Skip to main content

c25k: W1D1 Repeat

 

As I mentioned in my last post, I'm going to keep repeating days under c25k until i can complete them. Then move on to the next.

Today was my second stab at w1d1 at the official 60/90 timed pace. Now that I know how long 60 seconds is (argh!) when timed properly I must say again that i don't think i could do this without the motivation of the podcast telling me when I'm done with each interval, pushing me to go on, and congratulating me when i make it through each interval. That rocks. I feed on praise.

Last time (2 days ago) i could only make it to interval 5 before I had to quit and walk the rest of them.
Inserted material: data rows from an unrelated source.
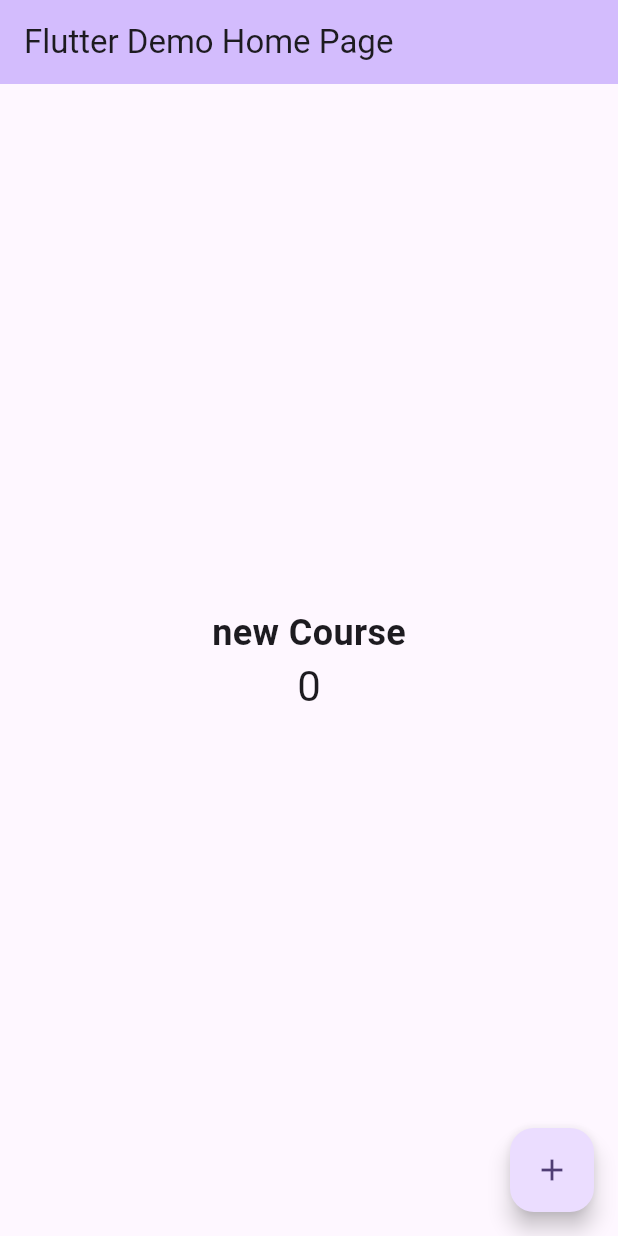
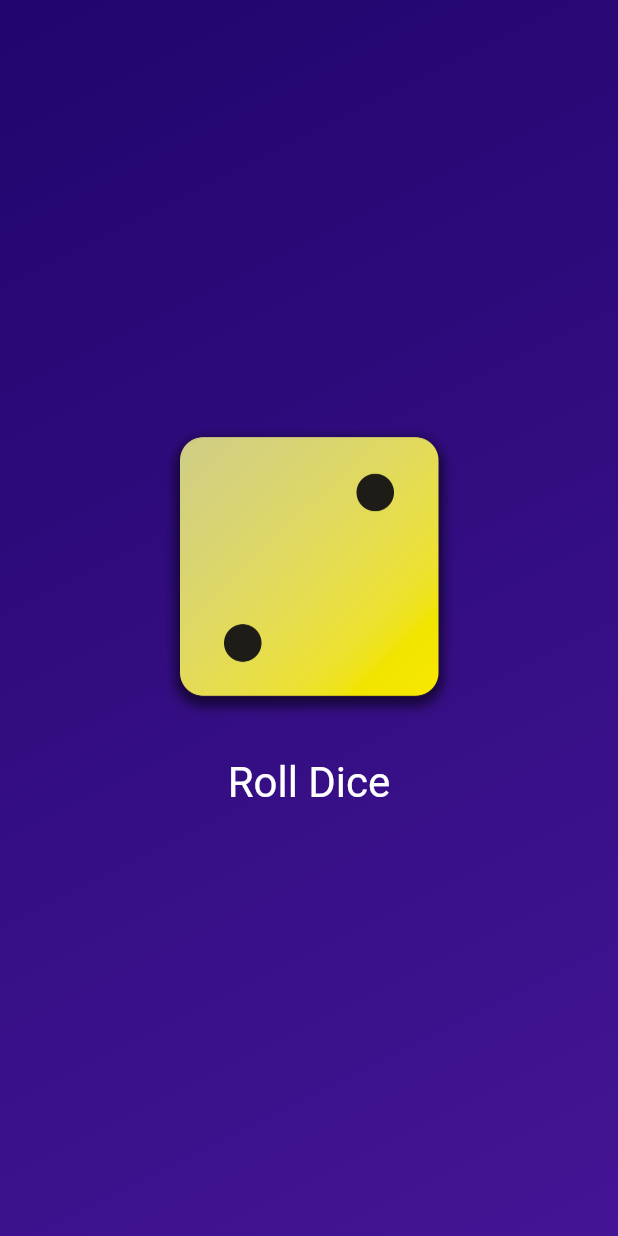
Before and after one commit to Ivan-Lyzen/flutter-lesson.io, a Flutter app: the screen it shows after launch, on a phone screen of 412 x 824 dp. Run offline on Flutter 3.47's test engine with Material 3 defaults, Android fonts, the phone set to English and light mode, and no system bars.

Commit message:
Dice Rolle app

```diff
--- /dev/null
+++ b/first_app/lib/dice_roller.dart
@@ -0,0 +1,49 @@
+import 'package:flutter/material.dart';
+import 'dart:math';
+
+final randomizer = Random();
+
+class DiceRoller extends StatefulWidget {
+  const DiceRoller({super.key});
+
+  @override
+  State<DiceRoller> createState() {
+    return _DiceRollerState();
+  }
+}
+
+class _DiceRollerState extends State<DiceRoller> {
+  var currentDiceRoll = 2;
+
+  void rollDice() {
+    // var diceRoll = Random().nextInt(6) + 1; // 0 <> 5
+    setState(() {
+      currentDiceRoll = randomizer.nextInt(6) + 1;
+    });
+  }
+
+  @override
+  Widget build(context) {
+    return Column(
+      mainAxisSize: MainAxisSize.min,
+      children: [
+        Image.asset(
+          'assets/images/dice-$currentDiceRoll.png',
+          width: 200,
+        ),
+        const SizedBox(
+          height: 20,
+        ),
+        TextButton(
+            onPressed: rollDice,
+            style: TextButton.styleFrom(
+                // padding: const EdgeInsets.only(top: 50),
+                foregroundColor: Colors.white,
+                textStyle: const TextStyle(
+                  fontSize: 28,
+                )),
+            child: const Text('Roll Dice'))
+      ],
+    );
+  }
+}
--- /dev/null
+++ b/first_app/lib/gradient_container.dart
@@ -0,0 +1,30 @@
+import 'package:first_app/dice_roller.dart';
+import 'package:flutter/material.dart';
+// import 'package:first_app/styled_text.dart';
+
+const startAlignment = Alignment.topLeft;
+const endAlignment = Alignment.bottomRight;
+
+class GradientContainer extends StatelessWidget {
+  const GradientContainer(this.color1, this.color2, {super.key});
+
+  const GradientContainer.purple({super.key})
+      : color1 = Colors.deepPurple,
+        color2 = Colors.indigo;
+  // final List<Color> colors;
+  final Color color1;
+  final Color color2;
+
+  @override
+  Widget build(context) {
+    return Container(
+      decoration: BoxDecoration(
+        gradient: LinearGradient(
+            colors: [color1, color2], begin: startAlignment, end: endAlignment),
+      ),
+      child: Center(
+        child: DiceRoller(),
+      ),
+    );
+  }
+}
--- a/first_app/lib/main.dart
+++ b/first_app/lib/main.dart
@@ -1,127 +1,13 @@
+import 'package:first_app/gradient_container.dart';
 import 'package:flutter/material.dart';
 
 void main() {
-  runApp(const MyApp());
+  runApp(
+    const MaterialApp(
+      home: Scaffold(
+        body: GradientContainer(
+            Color.fromARGB(255, 33, 5, 109), Color.fromARGB(255, 68, 21, 149)),
+      ),
+    ),
+  );
 }
-
-class MyApp extends StatelessWidget {
-  const MyApp({super.key});
-
-  // This widget is the root of your application.
-  @override
-  Widget build(BuildContext context) {
-    return MaterialApp(
-      title: 'Flutter Demo',
-      theme: ThemeData(
-        // This is the theme of your application.
-        //
-        // TRY THIS: Try running your application with "flutter run". You'll see
-        // the application has a purple toolbar. Then, without quitting the app,
-        // try changing the seedColor in the colorScheme below to Colors.green
-        // and then invoke "hot reload" (save your changes or press the "hot
-        // reload" button in a Flutter-supported IDE, or press "r" if you used
-        // the command line to start the app).
-        //
-        // Notice that the counter didn't reset back to zero; the application
-        // state is not lost during the reload. To reset the state, use hot
-        // restart instead.
-        //
-        // This works for code too, not just values: Most code changes can be
-        // tested with just a hot reload.
-        colorScheme: ColorScheme.fromSeed(seedColor: Colors.deepPurple),
-        useMaterial3: true,
-      ),
-      home: const MyHomePage(title: 'Flutter Demo Home Page'),
-    );
-  }
-}
-
-class MyHomePage extends StatefulWidget {
-  const MyHomePage({super.key, required this.title});
-
-  // This widget is the home page of your application. It is stateful, meaning
-  // that it has a State object (defined below) that contains fields that affect
-  // how it looks.
-
-  // This class is the configuration for the state. It holds the values (in this
-  // case the title) provided by the parent (in this case the App widget) and
-  // used by the build method of the State. Fields in a Widget subclass are
-  // always marked "final".
-
-  final String title;
-
-  @override
-  State<MyHomePage> createState() => _MyHomePageState();
-}
-
-class _MyHomePageState extends State<MyHomePage> {
-  int _counter = 0;
-
-  void _incrementCounter() {
-    setState(() {
-      // This call to setState tells the Flutter framework that something has
-      // changed in this State, which causes it to rerun the build method below
-      // so that the display can reflect the updated values. If we changed
-      // _counter without calling setState(), then the build method would not be
-      // called again, and so nothing would appear to happen.
-      _counter++;
-    });
-  }
-
-  @override
-  Widget build(BuildContext context) {
-    // This method is rerun every time setState is called, for instance as done
-    // by the _incrementCounter method above.
-    //
-    // The Flutter framework has been optimized to make rerunning build methods
-    // fast, so that you can just rebuild anything that needs updating rather
-    // than having to individually change instances of widgets.
-    return Scaffold(
-      appBar: AppBar(
-        // TRY THIS: Try changing the color here to a specific color (to
-        // Colors.amber, perhaps?) and trigger a hot reload to see the AppBar
-        // change color while the other colors stay the same.
-        backgroundColor: Theme.of(context).colorScheme.inversePrimary,
-        // Here we take the value from the MyHomePage object that was created by
-        // the App.build method, and use it to set our appbar title.
-        title: Text(widget.title),
-      ),
-      body: Center(
-        // Center is a layout widget. It takes a single child and positions it
-        // in the middle of the parent.
-        child: Column(
-          // Column is also a layout widget. It takes a list of children and
-          // arranges them vertically. By default, it sizes itself to fit its
-          // children horizontally, and tries to be as tall as its parent.
-          //
-          // Column has various properties to control how it sizes itself and
-          // how it positions its children. Here we use mainAxisAlignment to
-          // center the children vertically; the main axis here is the vertical
-          // axis because Columns are vertical (the cross axis would be
-          // horizontal).
-          //
-          // TRY THIS: Invoke "debug painting" (choose the "Toggle Debug Paint"
-          // action in the IDE, or press "p" in the console), to see the
-          // wireframe for each widget.
-          mainAxisAlignment: MainAxisAlignment.center,
-          children: <Widget>[
-            const Text('new Course',
-                style: TextStyle(
-                  fontSize: 24,
-                  fontWeight: FontWeight.bold,
-                )),
-            Text(
-              '$_counter',
-              style: Theme.of(context).textTheme.headlineMedium,
-            ),
-          ],
-        ),
-      ),
-      floatingActionButton: FloatingActionButton(
-        onPressed: _incrementCounter,
-        tooltip: 'Increment',
-        child: const Icon(Icons.add),
-      ), // This trailing comma makes auto-formatting nicer for build methods.
-    );
-  }
-}
```
Also changed, not shown: first_app/lib/empty.dart (added, +129 -0 lines), first_app/lib/styled_text.dart (added, +15 -0 lines), first_app/pubspec.yaml (+8 -6 lines), first_app/assets/images/dice-1.png (added), first_app/assets/images/dice-2.png (added), first_app/assets/images/dice-3.png (added), first_app/assets/images/dice-4.png (added), first_app/assets/images/dice-5.png (added), first_app/assets/images/dice-6.png (added).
Today I made it to interval 6, had to stop and walk the last 30 seconds of interval 6, BUT was recovered and ready to run again my interval 7 so I ran interval 7 and 8.  Next time on Sat hopefully I will be able to do all 8 intervals and can cross w1d1 off my list. I realize this is going to be a long hard road but I'm encouraged and not going to give up.

It's also interesting for me to note that since I started weight training and walking/running more (as I mentioned in my previous post I had been haphazardly trying to do some walk/runs under my own poor timing) the shin splints went away. Now what holds me back, like today, is feeling dizzy/out of breath. I do think it's a record of my own poor fitness but I also like to think it's because of this insufferable heat in Northern VA right now. 90+ degrees at 9am. Ridiculous.

I came home after the cool down and wet myself down with ice water out of the hose and had a glass of water. I still feel a little woozy like hungover.

Also I calculated it and I'm walk/running 4.8mph. I wonder if that is that a good pace or if should I be pushing myself to run faster, even if it means I can't complete all the intervals.

I hope my post gives other newcomers to c25k encouragement. Keep going, you can do it!

Technorati Tags: ,,,

Comments

Popular posts from this blog

Board Game Review: Brass Birmingham

Here’s a story of a lovely lady (spoiler: it’s me) and her pride and how it has led to the discovery of the single greatest board game I have ever played. It’s probably also a good primer for other reviewers on increasing your reach. At GenCon this year, I was perusing the wares of the various booths and my eyes caught a glimpse of two beautiful game boxes. Each had crisp metallic lettering with an old world feel and artwork that radiated European class. I made my way to the booth and waited patiently to speak to to the team manning it as there were many buyers lined up to purchase the games. I didn’t know anything about the games (Brass Birmingham and Brass Lancashire), or the publisher – Roxley Game Laboratory – but I knew I wanted to review one or both of the games. Almost every board game love story I star in in can be summed up this way: I am seduced by the artwork or theme and then I stay for the right mechanics. When the lead rep spoke with me, he gently rejected my request. He

Board Game Review: Brass Lancashire

A few months ago, I fell in love with Brass Birmingham (you can read that review HERE ). I fell hard. It was an all time top 10 best games ever kind of love and so when Roxley Game Laboratory offered to send me Brass Lancashire to play and share my thoughts, I was a bit hesitant.  Is there even a chance I could enjoy it as much as Birmingham ? Lancashire was the original game designed by Martin Wallace, and while it’s been updated for the most recent release, I was concerned it might prove to be an older, tired version that couldn’t compete with Birmingham . My concerns were unfounded. Brass Lancashire is fantastic. Playing Lancashire after playing Birmingham is a bit like dating someone and then dating their sibling. Sure, there’s a resemblance, but the kissing feels different. The artwork for Brass Lancashire is beautiful, radiating a classic style evocative of the theme (industrial era production). The artists have shown great attention to detail such as the raised gold letter

Board Game Review: Machi Koro Legacy

M achi Koro   was one of the first games my husband Chris and I played together. It was released in 2012 and when we started gaming together in 2013, it was still a popular game on reviewer blogs and videos as we sought guidance in what to play and what to buy. Once Machi Koro   was in our collection, I spent every game trying my best to outthink Chris and acquire the best combination of establishment types to ensure victory. As we were enticed by other new games coming out and were drawn deeper into heavy Euros, we left Machi Koro on the shelf more frequently, with an occasional wistful comment about how we should play again. At GenCon earlier this year, Machi Koro Legacy   was the talk of the town. Designed by Rob Daviau, JR Honeycutt, and Masao Suganuma (Masao is the original designer of Machi Koro ), it promised to breathe new life into Machi Koro through a campaign style series of ten games, revealing new aspects of gameplay in each session at the table. We love legacy games, s